** EXERCISE **
Could you please find each line in the records that contains the word "html" and copy it?

** Web document revisions **
_ _ _ _

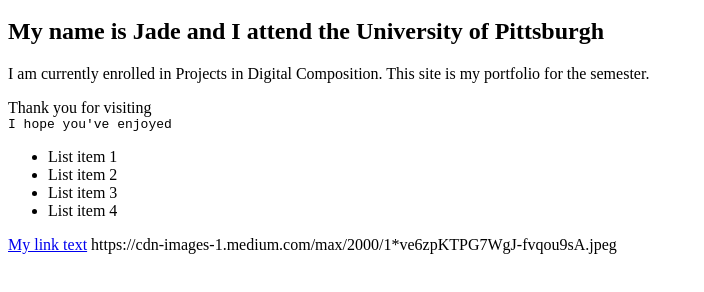
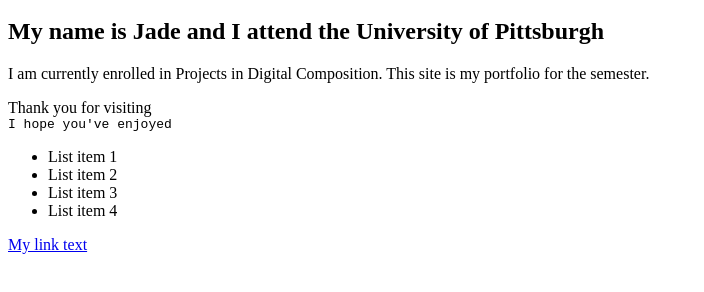
Before and after one commit to jmr217/jmr217.github.io, a plain HTML site: page index.html in a window 1280 px wide. Shown: the part 48-340 px from the top of the page, without its empty margins (0-704 px from the left). Drawn offline with Linux system fonts and the light colour scheme.

Commit message:
Update index.html

```diff
--- a/index.html
+++ b/index.html
@@ -15,6 +15,6 @@
 <li>List item 4</li>
 </ul>
   <a href="https://cdn-images-1.medium.com/max/2000/1*ve6zpKTPG7WgJ-fvqou9sA.jpeg">My link text</a>
-  <img>https://cdn-images-1.medium.com/max/2000/1*ve6zpKTPG7WgJ-fvqou9sA.jpeg</img>
+
 </body>
 </html>
```
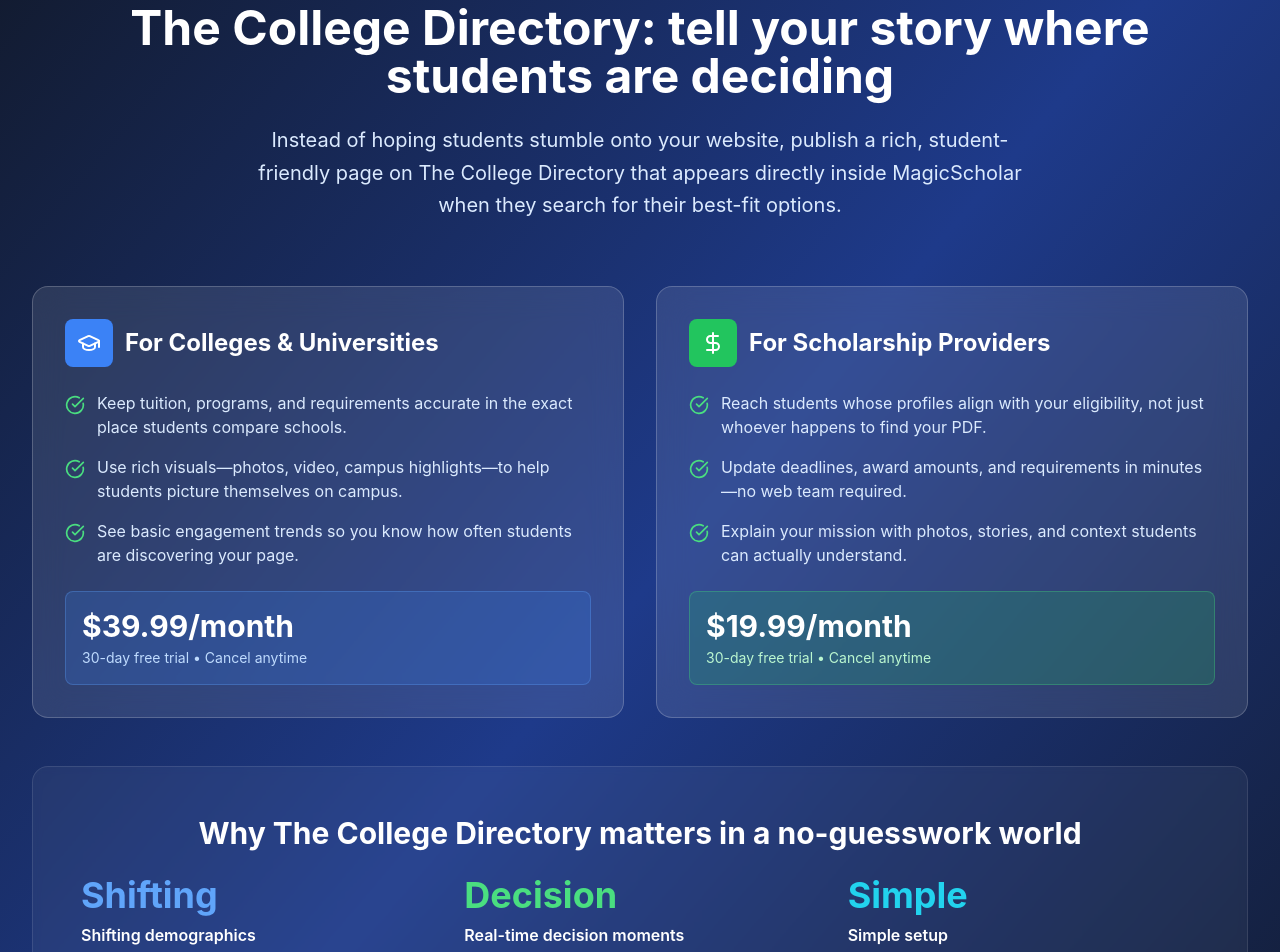
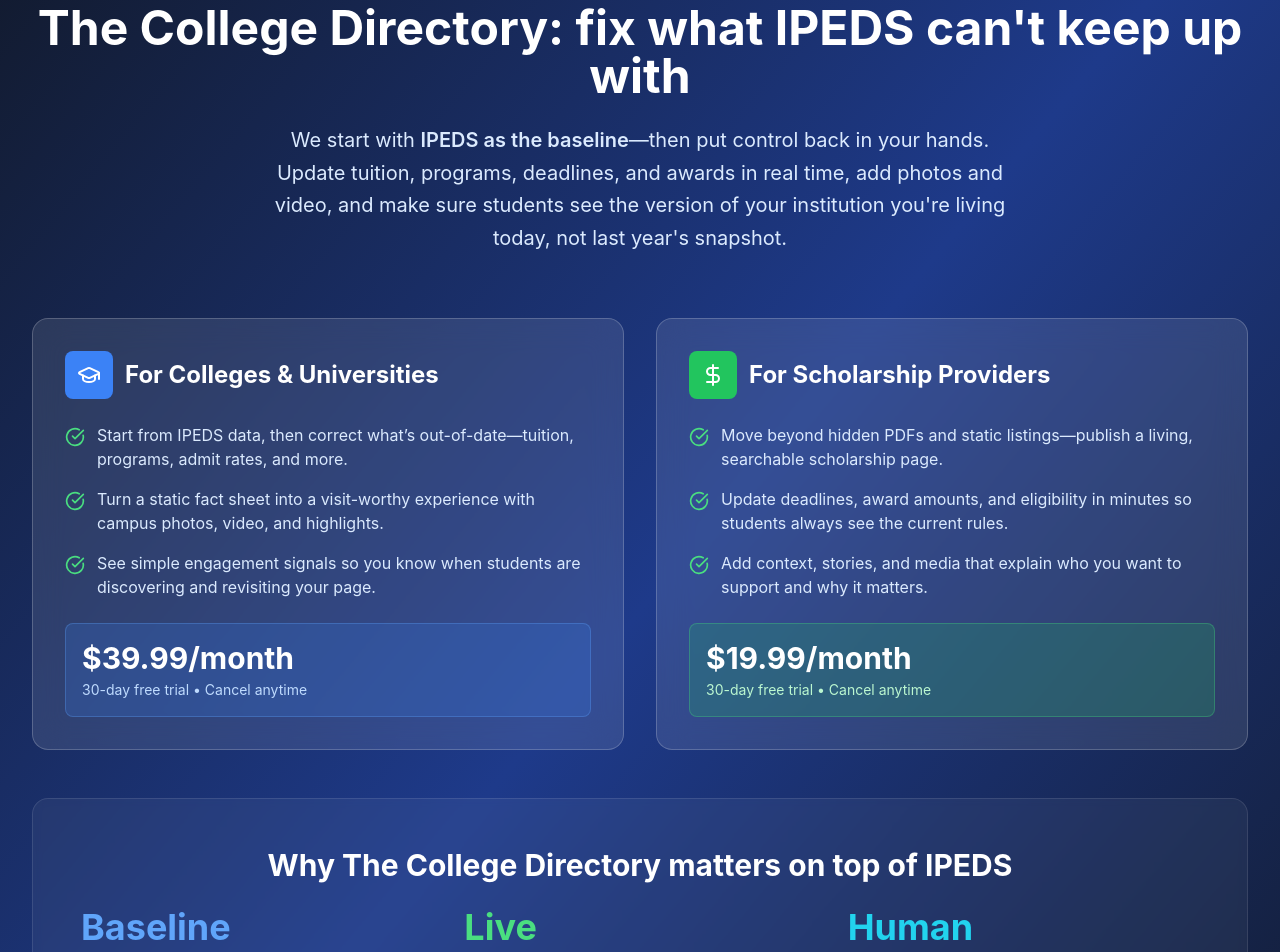
Before and after one commit to djahern-max/magicscholar-marketing, a Next.js app: page / in a window 1280 px wide. Shown: the part 2560-3512 px from the top of the page. Built offline with nearby package versions, Linux system fonts and the light colour scheme; no server answers.

Commit message:
update messaging

```diff
--- a/src/app/page.tsx
+++ b/src/app/page.tsx
@@ -418,20 +418,23 @@
         className="bg-gradient-to-br from-gray-900 via-blue-900 to-gray-900 py-24"
       >
         <div className="max-w-7xl mx-auto px-4 sm:px-6 lg:px-8">
+          {/* Headline + IPEDS story */}
           <div className="text-center mb-16">
             <div className="inline-block bg-blue-500/20 backdrop-blur-sm px-6 py-2 rounded-full text-blue-300 font-semibold mb-6 border border-blue-400/30">
               FOR COLLEGES &amp; SCHOLARSHIP PROVIDERS
             </div>
             <h2 className="text-4xl md:text-5xl font-bold text-white mb-6">
-              The College Directory: tell your story where students are deciding
+              The College Directory: fix what IPEDS can&apos;t keep up with
             </h2>
             <p className="text-xl text-blue-100 max-w-3xl mx-auto leading-relaxed">
-              Instead of hoping students stumble onto your website, publish a rich,
-              student-friendly page on The College Directory that appears directly inside
-              MagicScholar when they search for their best-fit options.
+              We start with <span className="font-semibold">IPEDS as the baseline</span>—then put
+              control back in your hands. Update tuition, programs, deadlines, and awards
+              in real time, add photos and video, and make sure students see the version
+              of your institution you&apos;re living today, not last year&apos;s snapshot.
             </p>
           </div>
 
+          {/* Two cards: Colleges / Scholarships */}
           <div className="grid md:grid-cols-2 gap-8 mb-12">
             {/* Colleges */}
             <div className="bg-white/10 backdrop-blur-lg rounded-2xl p-8 border border-white/20">
@@ -443,13 +446,13 @@
                   For Colleges &amp; Universities
                 </h3>
               </div>
+
               <div className="space-y-4 mb-6">
-                <FeatureLine
-                  text="Keep tuition, programs, and requirements accurate in the exact place students compare schools."
-                />
-                <FeatureLine text="Use rich visuals—photos, video, campus highlights—to help students picture themselves on campus." />
-                <FeatureLine text="See basic engagement trends so you know how often students are discovering your page." />
+                <FeatureLine text="Start from IPEDS data, then correct what’s out-of-date—tuition, programs, admit rates, and more." />
+                <FeatureLine text="Turn a static fact sheet into a visit-worthy experience with campus photos, video, and highlights." />
+                <FeatureLine text="See simple engagement signals so you know when students are discovering and revisiting your page." />
               </div>
+
               <PlanBadge
                 price="$39.99/month"
                 accent="blue"
@@ -467,11 +470,13 @@
                   For Scholarship Providers
                 </h3>
               </div>
+
               <div className="space-y-4 mb-6">
-                <FeatureLine text="Reach students whose profiles align with your eligibility, not just whoever happens to find your PDF." />
-                <FeatureLine text="Update deadlines, award amounts, and requirements in minutes—no web team required." />
-                <FeatureLine text="Explain your mission with photos, stories, and context students can actually understand." />
+                <FeatureLine text="Move beyond hidden PDFs and static listings—publish a living, searchable scholarship page." />
+                <FeatureLine text="Update deadlines, award amounts, and eligibility in minutes so students always see the current rules." />
+                <FeatureLine text="Add context, stories, and media that explain who you want to support and why it matters." />
               </div>
+
               <PlanBadge
                 price="$19.99/month"
                 accent="green"
@@ -480,32 +485,34 @@
             </div>
           </div>
 
+          {/* Why it matters */}
           <div className="bg-white/5 backdrop-blur-sm rounded-2xl p-8 md:p-12 border border-white/10">
             <h3 className="text-3xl font-bold text-white mb-6 text-center">
-              Why The College Directory matters in a no-guesswork world
+              Why The College Directory matters on top of IPEDS
             </h3>
             <div className="grid md:grid-cols-3 gap-8">
               <WhyCard
-                label="Shifting demographics"
-                highlight="Shifting"
+                label="IPEDS is the floor"
+                highlight="Baseline"
                 color="blue"
-                text="Smaller graduating classes and tighter budgets mean every qualified student matters more. Clear, student-centered information gives you an edge."
+                text="We import IPEDS so you never start from zero—then let you correct what’s changed since the last release."
               />
               <WhyCard
-                label="Real-time decision moments"
-                highlight="Decision"
+                label="Real-time updates"
+                highlight="Live"
                 color="green"
-                text="MagicScholar puts your page in front of students precisely when they’re building lists, comparing options, and talking with their families."
+                text="Adjust tuition, programs, deadlines, and awards as they change so students aren&apos;t planning off stale data."
               />
               <WhyCard
-                label="Simple setup"
-                highlight="Simple"
+                label="Richer storytelling"
+                highlight="Human"
                 color="cyan"
-                text="No complex integrations or heavy IT lifts. We help you launch quickly so students can stop guessing and start comparing accurately."
+                text="Layer in photos, video, and narrative so your page feels like a conversation, not just a spreadsheet export."
               />
             </div>
           </div>
 
+          {/* CTA */}
           <div className="text-center mt-12">
             <a
               href="mailto:dane@magicscholar.com?subject=The%20College%20Directory%20Institution%20Interest"
@@ -530,6 +537,9 @@
           </div>
         </div>
       </section>
+
+
+
 
       {/* Student Features Section */}
       <section
```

_ _ _ _

** OUTPUT OF THE TASK **
Before and after one commit to jmr217/jmr217.github.io, a plain HTML site: page index.html in a window 1280 px wide. Shown: the part 48-340 px from the top of the page, without its empty margins (0-704 px from the left). Drawn offline with Linux system fonts and the light colour scheme.
Update index.html
--- a/index.html
+++ b/index.html
 </html>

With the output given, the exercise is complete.